Besides being centrally managed Event Grid offers intelligent routing, which is the core feature of Event Grid. And you can use filters for event type, or subject pattern (pre- and suffix). Moreover, the filters are intended for the subscribers to indicate what type of event and/or subject they are interested in. When we look at our scenario the event subscription for Azure Functions is as follows.
- Event Type : Blob Created
- Prefix : /blobServices/default/containers/testcontainer/
- Suffix : .jpg
The prefix, a filter object, looks for the beginsWith in the subject field in the event. And the suffix looks for the subjectEndsWith in again the subject. In the event above you see that the subject has the specified Prefix and Suffix. See also Event Grid subscription schema in the documentation as it will explain the properties of the subscription schema. The subscription schema of the function is as follows:
The Azure Function is only interested in a Blob Created event with a particular subject and content type (image .jpg). And this will be apparent once you inspect the incoming event to the function.
The same intelligence applies for the Logic App that is interested in the same event. The WebHook subscribes to all the events and lacks any filters.
The scenario solution
The solution contains of a storage account (blob), registered subscription for Event Grid Azure Storage, Request Bin (WebHook), a Logic App and a Function App containing a function. The Logic App and Azure Function subscribe to BlobCreated event with the filter settings.
The Logic App subscribes to the event once the trigger action is defined. The definition is shown in the picture below.

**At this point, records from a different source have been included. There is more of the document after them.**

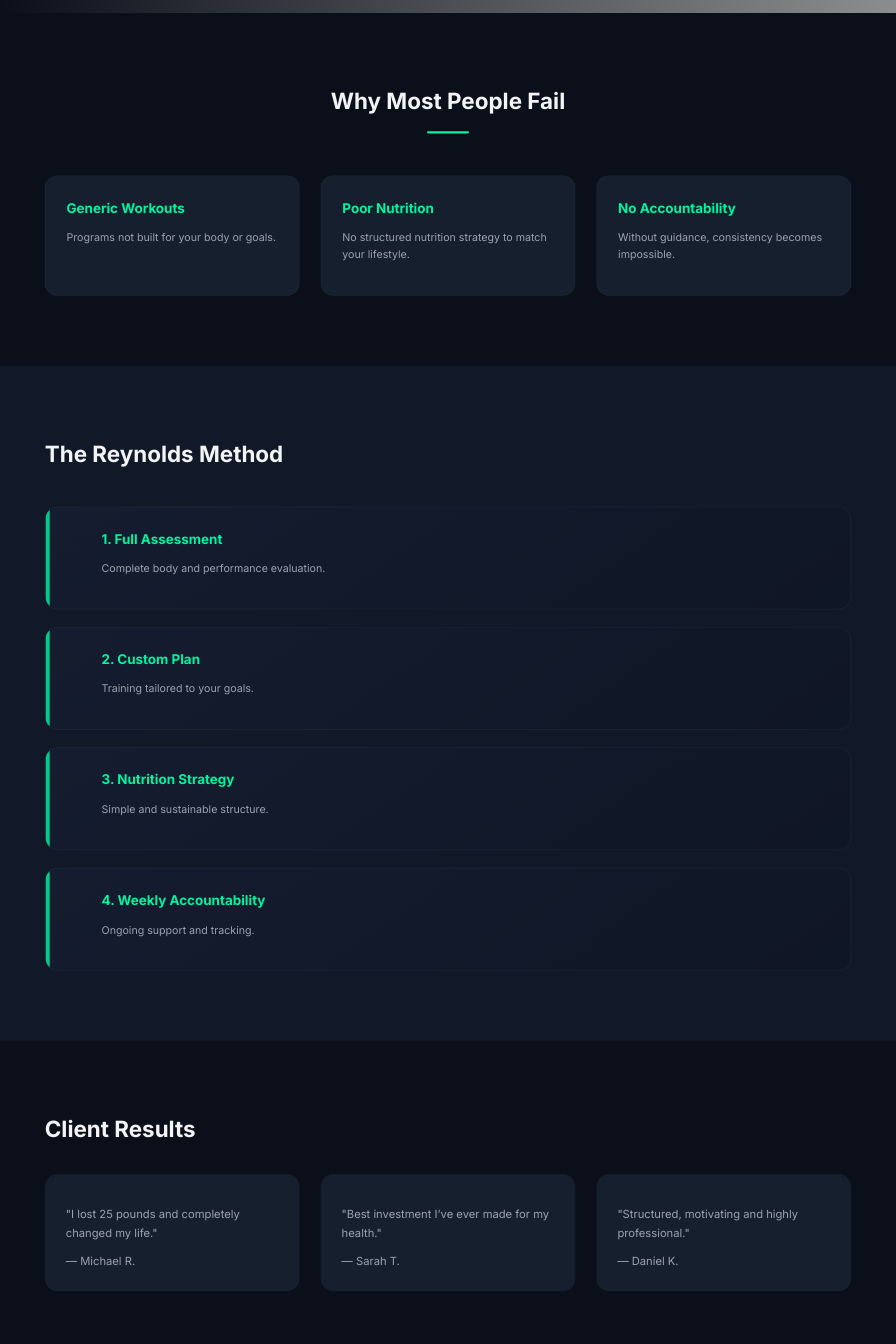
Repository: davidfsillva/Landing-page-pro
Page: index.html
The author's editor kept a copy of each file at every save. The page is drawn from the files as they stood at one save, then again after a run of saves.
The browser window is 1280 px wide. The pictures show the part of the page from y = 702 to 2622 px (the page is 3174 px tall before and 3820 px after), at 70% of full size.
Pictures or frames that could not be fetched are drawn as grey boxes.

Above is the page before, as saved 2026-02-25 19:16:23.

After the next 2 saves:
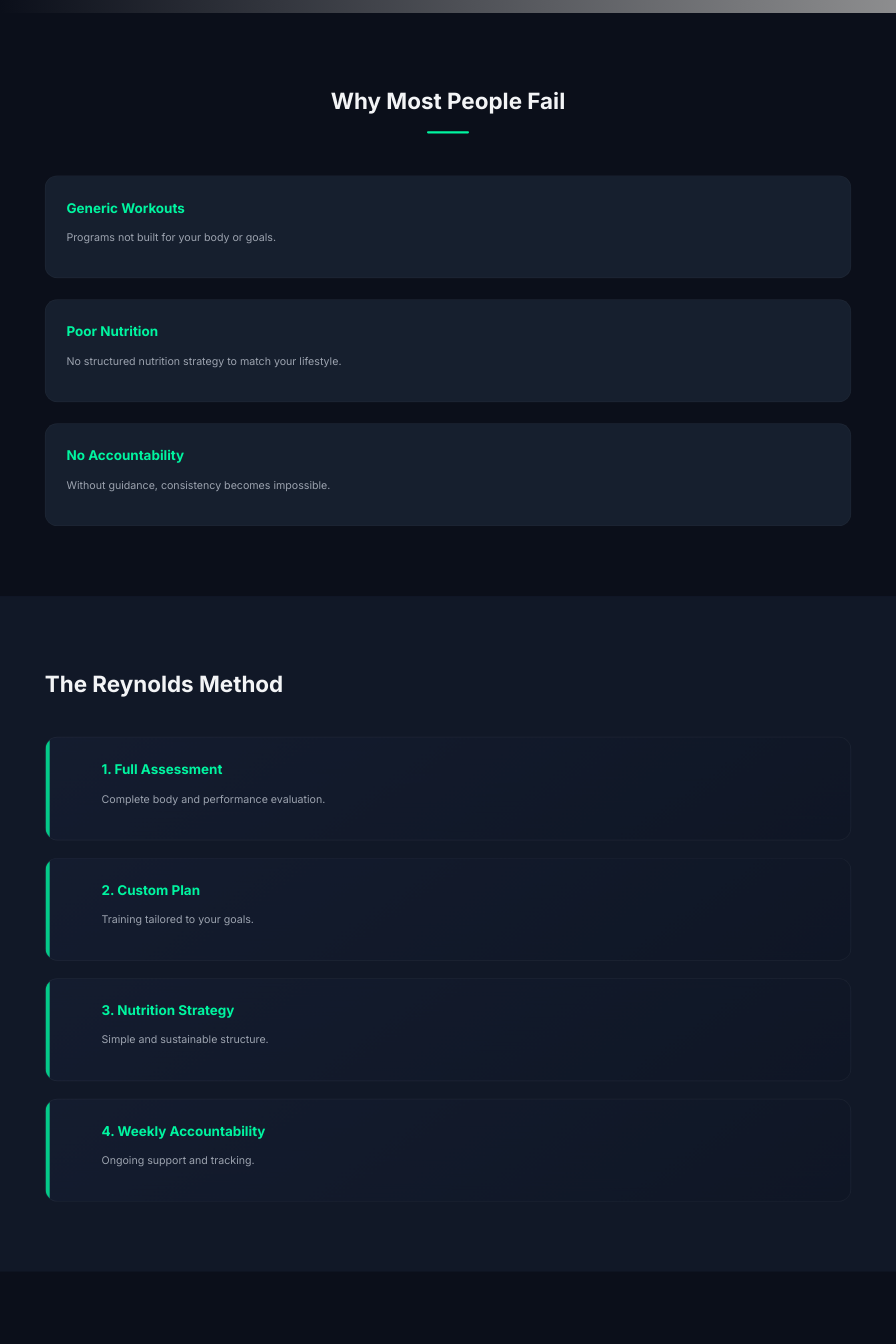
The 2 saves are shown as one change because they came seconds apart.
The last was saved 5 min 25 s later.
--- a/style.css
+++ b/style.css
@@ -406,7 +406,7 @@ p {
 /* RESPONSIVE */
 @media (min-width: 768px) {
     .grid-3 {
-        grid-template-columns: repeat(3, 1fr);
+        grid-template-columns: 1fr;
     }
 }
 
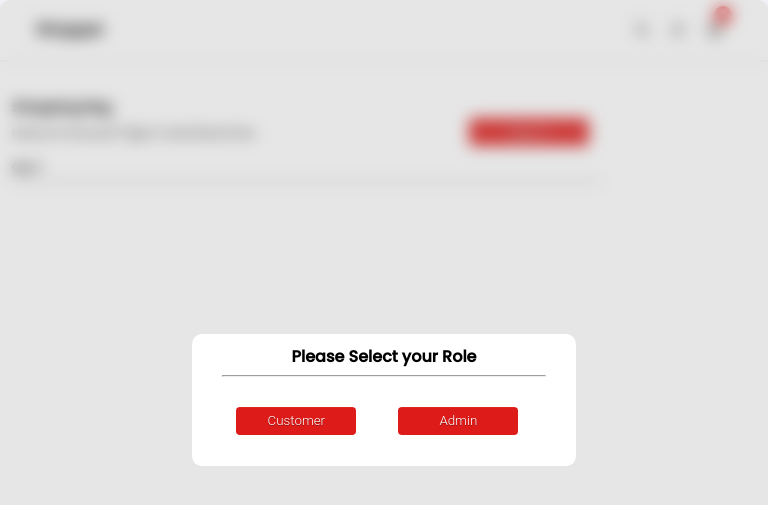
Repository: coolronts/aize-project
Page: /cart
These files come from the project's save history. The page is drawn as it stood at one moment and after the next save; the edit follows.
The browser window is 768 px wide. The pictures show the whole page.
The project was rebuilt for these pictures with package versions that can differ from the ones it lists, and the page was loaded fresh each time. Also part of the build but not shown: src/components/CartItem/CartItem.tsx, src/pages/Shop/shop.module.css, src/components/Card/Card.tsx, src/components/EditModal/editModal.module.css, src/components/EditModal/EditModal.tsx, src/components/AddModal/addModal.module.css, src/components/AddModal/AddModal.tsx, src/pages/Shop/Shop.tsx.

Above is the page before, as saved 2021-09-16 21:45:36.

After the next save:
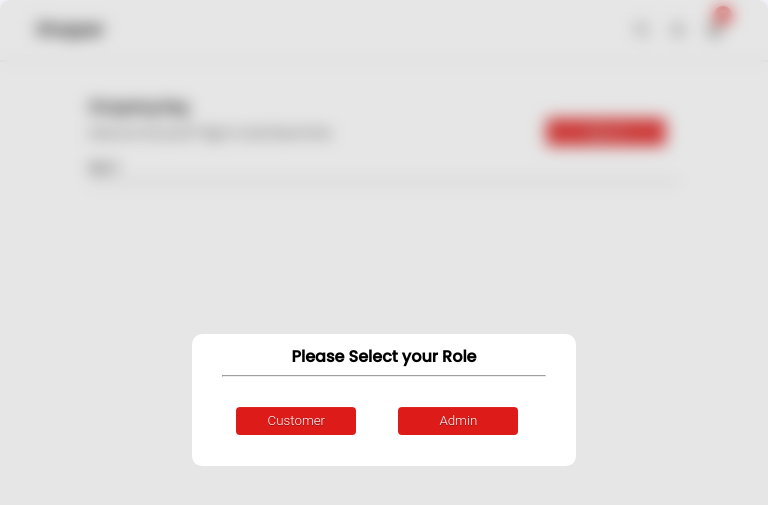
Saved 8 s later.
--- a/src/pages/Cart/cart.module.css
+++ b/src/pages/Cart/cart.module.css
@@ -96,6 +96,7 @@ button:hover {
     }
     .container {
         padding: 24px 0px;
+        justify-content: center
     }
     .shoppingBag {
         width: 80%;
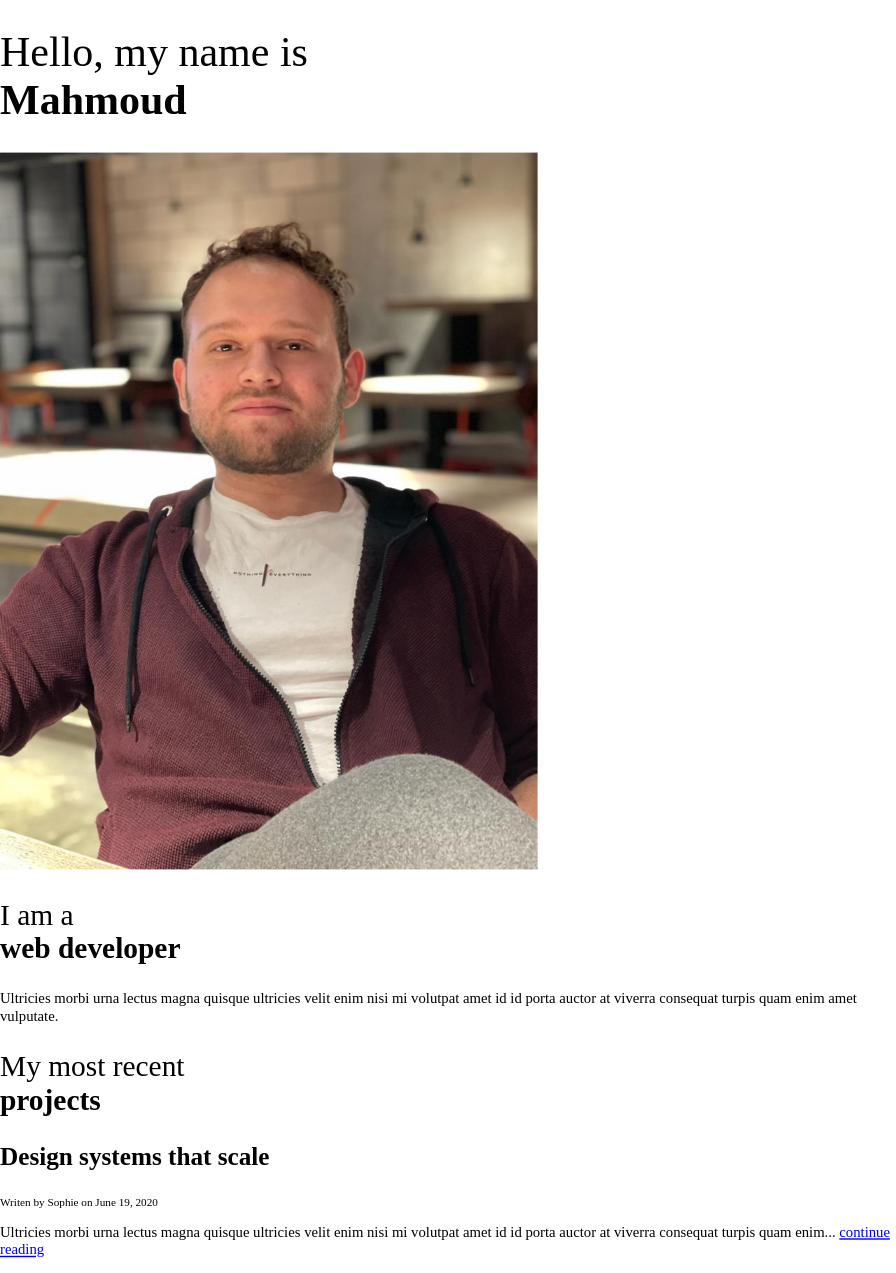
Repository: Doumham-Armah/portfolio
Page: index.html
The author's editor kept a copy of each file at every save. The page is drawn from the files as they stood at one save, then again after the next save.
The browser window is 1280 px wide. The pictures show the whole page, at 70% of full size.

Above is the page before, as saved 2021-08-17 12:11:05.

### index.html
<!DOCTYPE html>
<html>
  <head>
    <title>HTML & CSS Fundamentals | Challenges</title>
    <link rel="preconnect" href="https://fonts.googleapis.com" />
    <link rel="preconnect" href="https://fonts.gstatic.com" crossorigin />
    <link
      href="https://fonts.googleapis.com/css2?family=Roboto:wght@300;900&display=swap"
      rel="stylesheet"
    />
    <link href="./style.css" rel="stylesheet" />
  </head>

  <body>
    <header>
      <div>
        <h1>Hello, my name is <span>Mahmoud</span></h1>
        <img src="./images/photo.jpeg" alt="image of me" />
      </div>
    </header>

    <section class="about-me">
      <h2>I am a <span>web developer</span></h2>
      <p>
        Ultricies morbi urna lectus magna quisque ultricies velit enim nisi mi
        volutpat amet id id porta auctor at viverra consequat turpis quam enim
        amet vulputate.
      </p>
    </section>

    <section class="projects">
      <h2>My most recent <span>projects</span></h2>
      <article>
        <h3>Design systems that scale</h3>
        <p class="small-text">Writen by Sophie on June 19, 2020</p>
        <p>
          Ultricies morbi urna lectus magna quisque ultricies velit enim nisi mi
          volutpat amet id id porta auctor at viverra consequat turpis quam
          enim... <a href="#">continue reading</a>
        </p>
      </article>
    </section>
  </body>
</html>

### style.css
body {
  margin: 0;
  font-size: 1.3125rem;
}

h1,
h2 {
  font-weight: 300;
}

h1 {
  font-size: 3.75rem;
}

h2 {
  font-size: 2.625rem;
}

h3 {
  font-size: 2.25rem;
}

.small-text {
  font-size: 16px;
}

h1 span,
h2 span {
  font-weight: 900;
  display: block;
}

.container {
  width: 570px;
  margin: 0 auto;
  border: 1px solid red;
  text-align: center;
  font-family: "Roboto", sans-serif;
}

After the next save:
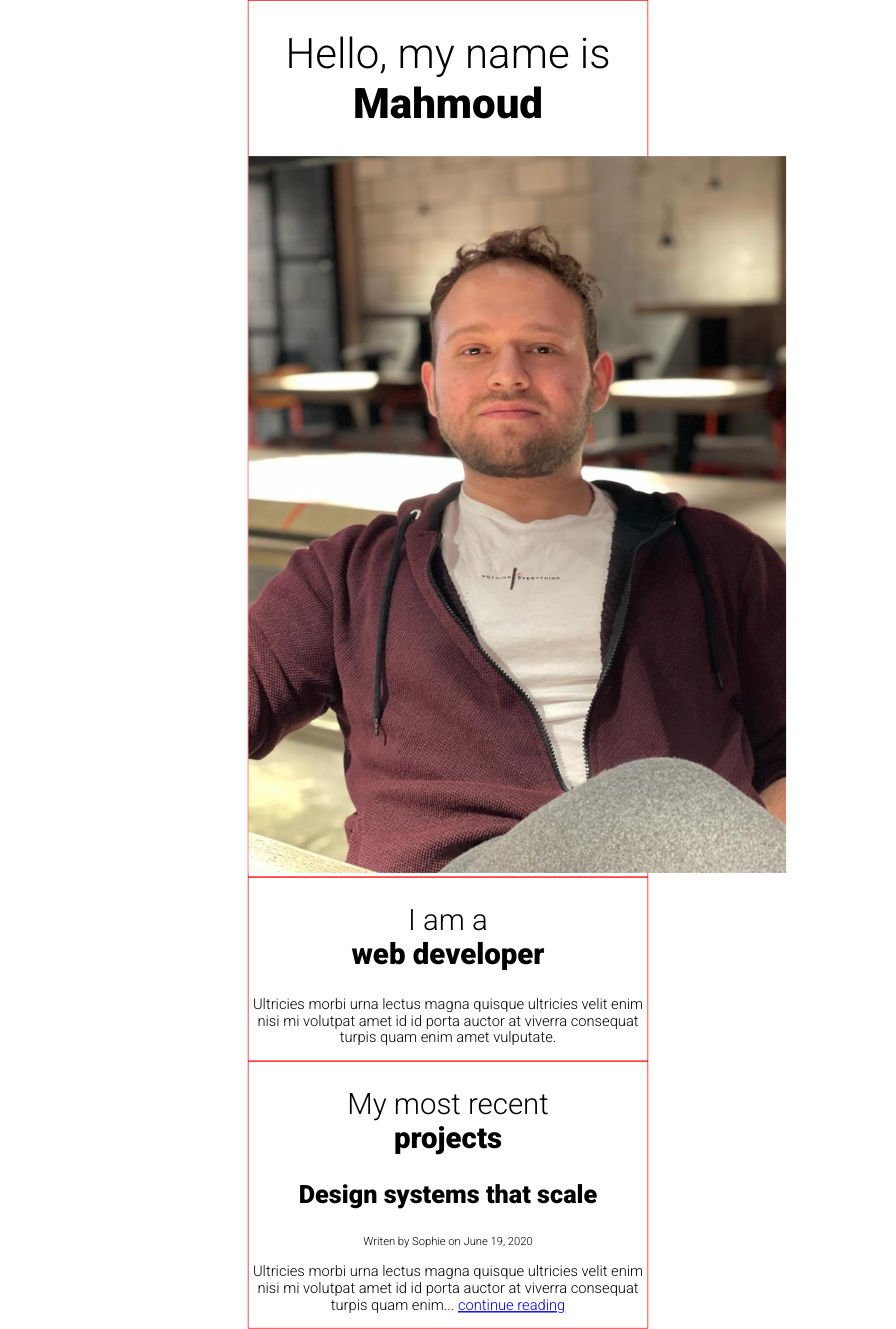
Saved 32 s later.
--- a/index.html
+++ b/index.html
@@ -13,32 +13,36 @@
 
   <body>
     <header>
-      <div>
+      <div class="container">
         <h1>Hello, my name is <span>Mahmoud</span></h1>
         <img src="./images/photo.jpeg" alt="image of me" />
       </div>
     </header>
 
     <section class="about-me">
-      <h2>I am a <span>web developer</span></h2>
-      <p>
-        Ultricies morbi urna lectus magna quisque ultricies velit enim nisi mi
-        volutpat amet id id porta auctor at viverra consequat turpis quam enim
-        amet vulputate.
-      </p>
+      <div class="container">
+        <h2>I am a <span>web developer</span></h2>
+        <p>
+          Ultricies morbi urna lectus magna quisque ultricies velit enim nisi mi
+          volutpat amet id id porta auctor at viverra consequat turpis quam enim
+          amet vulputate.
+        </p>
+      </div>
     </section>
 
     <section class="projects">
-      <h2>My most recent <span>projects</span></h2>
-      <article>
-        <h3>Design systems that scale</h3>
-        <p class="small-text">Writen by Sophie on June 19, 2020</p>
-        <p>
-          Ultricies morbi urna lectus magna quisque ultricies velit enim nisi mi
-          volutpat amet id id porta auctor at viverra consequat turpis quam
-          enim... <a href="#">continue reading</a>
-        </p>
-      </article>
+      <div class="container">
+        <h2>My most recent <span>projects</span></h2>
+        <article>
+          <h3>Design systems that scale</h3>
+          <p class="small-text">Writen by Sophie on June 19, 2020</p>
+          <p>
+            Ultricies morbi urna lectus magna quisque ultricies velit enim nisi
+            mi volutpat amet id id porta auctor at viverra consequat turpis quam
+            enim... <a href="#">continue reading</a>
+          </p>
+        </article>
+      </div>
     </section>
   </body>
 </html>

Note that the resource name has to be specified explicitly (custom value) as the resource type Microsoft.Storage has be set explicitly too. The resource types that are listed are Resource Groups, Subscriptions, Event Grid Topics and Event Hub Namespace as Storage is still in a preview program. With this configuration the desired events can be evaluated and processed. In case of the Logic App it is parsing the event and sending an email notification.
Azure Function Storage Event processing
The Azure Function is interested in the same event. And as soon as the event is pushed to Event Grid once a blob has been created it will process the event. The url in the event https://teststorage666.blob.core.windows.net/testcontainer/NinoCrudele.jpg will be used to analyze the image. The image is a picture of my good friend Nino Crudele.
The result of the analysis that Nino is smiling for the camera with confidence. The Logic App will parse the event and sent an email. The Request Bin will show the raw event. And in case I deleted the blob than this will only be captured by the WebHook (Request Bin) as it is interested in any event on the Storage account.
Azure Event Grid is unique in its kind as now other Cloud vendor has this type of service that can handle events in a uniform and serverless way. Although it is still early days as this service is in preview a few week. However, with expansion of event publishers and subscribers, management capabilities and other features it will mature in the next couple of months. The service is currently only available in the West Central US and West US, yet over course of time it will become available in every region. And once it will become GA the price will increase.
Working with Storage Account as source (publisher) of events unlocked new insights in the Event Grid mechanisms. Moreover, it shows the benefits of having a managed service by Azure for events. And the pub-sub and push of events are the key differentiators towards the other two services Service Bus and Event Hubs. No longer do you have to poll for events and/or develop a solution for it. To conclude the Service Bus Team has completed the picture for messaging and event handling.